DIRECTIONS FOR THIS TASK: For the entries that follow, produce an exact copy with no pictures in it.

[Stored items]
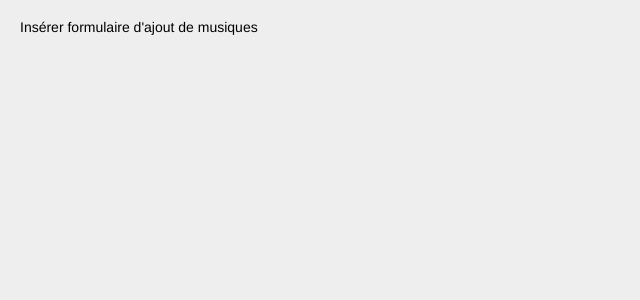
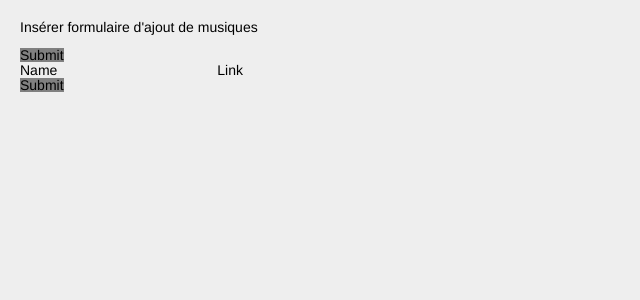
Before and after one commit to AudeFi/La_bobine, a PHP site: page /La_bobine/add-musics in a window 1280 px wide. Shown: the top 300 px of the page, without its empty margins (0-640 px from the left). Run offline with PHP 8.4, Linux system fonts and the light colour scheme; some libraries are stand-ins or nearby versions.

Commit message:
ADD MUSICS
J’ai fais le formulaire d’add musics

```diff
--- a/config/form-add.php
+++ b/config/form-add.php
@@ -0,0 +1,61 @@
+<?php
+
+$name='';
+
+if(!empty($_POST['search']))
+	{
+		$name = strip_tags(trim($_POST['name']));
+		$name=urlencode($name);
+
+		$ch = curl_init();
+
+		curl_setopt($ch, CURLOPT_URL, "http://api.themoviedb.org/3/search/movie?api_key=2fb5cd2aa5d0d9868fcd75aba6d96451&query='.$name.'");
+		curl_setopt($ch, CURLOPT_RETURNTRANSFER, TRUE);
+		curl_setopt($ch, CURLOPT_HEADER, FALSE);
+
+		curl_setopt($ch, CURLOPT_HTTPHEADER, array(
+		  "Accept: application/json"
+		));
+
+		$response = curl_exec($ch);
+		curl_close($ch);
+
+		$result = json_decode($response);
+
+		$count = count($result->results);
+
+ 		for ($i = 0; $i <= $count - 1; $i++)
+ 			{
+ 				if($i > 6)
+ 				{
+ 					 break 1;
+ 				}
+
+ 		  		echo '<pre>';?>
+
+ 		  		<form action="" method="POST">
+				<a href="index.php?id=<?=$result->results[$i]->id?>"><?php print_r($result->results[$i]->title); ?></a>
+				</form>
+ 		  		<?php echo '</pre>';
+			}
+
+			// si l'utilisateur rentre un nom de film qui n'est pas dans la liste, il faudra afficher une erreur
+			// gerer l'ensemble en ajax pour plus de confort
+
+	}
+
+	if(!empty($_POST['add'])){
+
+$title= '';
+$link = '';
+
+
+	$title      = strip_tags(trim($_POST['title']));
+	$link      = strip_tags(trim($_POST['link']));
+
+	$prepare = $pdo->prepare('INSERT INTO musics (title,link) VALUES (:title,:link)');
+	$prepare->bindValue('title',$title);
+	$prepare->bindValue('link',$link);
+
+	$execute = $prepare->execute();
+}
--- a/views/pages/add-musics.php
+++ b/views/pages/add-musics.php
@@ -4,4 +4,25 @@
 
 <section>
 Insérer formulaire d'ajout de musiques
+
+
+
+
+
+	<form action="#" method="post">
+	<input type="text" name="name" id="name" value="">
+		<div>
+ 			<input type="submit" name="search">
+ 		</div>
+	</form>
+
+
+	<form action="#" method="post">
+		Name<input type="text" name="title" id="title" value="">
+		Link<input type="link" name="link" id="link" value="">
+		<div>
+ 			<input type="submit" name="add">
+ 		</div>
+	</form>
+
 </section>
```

RESULT FOR THIS EXERCISE:
Before and after one commit to AudeFi/La_bobine, a PHP site: page /La_bobine/add-musics in a window 1280 px wide. Shown: the top 300 px of the page, without its empty margins (0-640 px from the left). Run offline with PHP 8.4, Linux system fonts and the light colour scheme; some libraries are stand-ins or nearby versions.

Commit message:
ADD MUSICS
J’ai fais le formulaire d’add musics

```diff
--- a/config/form-add.php
+++ b/config/form-add.php
@@ -0,0 +1,61 @@
+<?php
+
+$name='';
+
+if(!empty($_POST['search']))
+	{
+		$name = strip_tags(trim($_POST['name']));
+		$name=urlencode($name);
+
+		$ch = curl_init();
+
+		curl_setopt($ch, CURLOPT_URL, "http://api.themoviedb.org/3/search/movie?api_key=2fb5cd2aa5d0d9868fcd75aba6d96451&query='.$name.'");
+		curl_setopt($ch, CURLOPT_RETURNTRANSFER, TRUE);
+		curl_setopt($ch, CURLOPT_HEADER, FALSE);
+
+		curl_setopt($ch, CURLOPT_HTTPHEADER, array(
+		  "Accept: application/json"
+		));
+
+		$response = curl_exec($ch);
+		curl_close($ch);
+
+		$result = json_decode($response);
+
+		$count = count($result->results);
+
+ 		for ($i = 0; $i <= $count - 1; $i++)
+ 			{
+ 				if($i > 6)
+ 				{
+ 					 break 1;
+ 				}
+
+ 		  		echo '<pre>';?>
+
+ 		  		<form action="" method="POST">
+				<a href="index.php?id=<?=$result->results[$i]->id?>"><?php print_r($result->results[$i]->title); ?></a>
+				</form>
+ 		  		<?php echo '</pre>';
+			}
+
+			// si l'utilisateur rentre un nom de film qui n'est pas dans la liste, il faudra afficher une erreur
+			// gerer l'ensemble en ajax pour plus de confort
+
+	}
+
+	if(!empty($_POST['add'])){
+
+$title= '';
+$link = '';
+
+
+	$title      = strip_tags(trim($_POST['title']));
+	$link      = strip_tags(trim($_POST['link']));
+
+	$prepare = $pdo->prepare('INSERT INTO musics (title,link) VALUES (:title,:link)');
+	$prepare->bindValue('title',$title);
+	$prepare->bindValue('link',$link);
+
+	$execute = $prepare->execute();
+}
--- a/views/pages/add-musics.php
+++ b/views/pages/add-musics.php
@@ -4,4 +4,25 @@
 
 <section>
 Insérer formulaire d'ajout de musiques
+
+
+
+
+
+	<form action="#" method="post">
+	<input type="text" name="name" id="name" value="">
+		<div>
+ 			<input type="submit" name="search">
+ 		</div>
+	</form>
+
+
+	<form action="#" method="post">
+		Name<input type="text" name="title" id="title" value="">
+		Link<input type="link" name="link" id="link" value="">
+		<div>
+ 			<input type="submit" name="add">
+ 		</div>
+	</form>
+
 </section>
```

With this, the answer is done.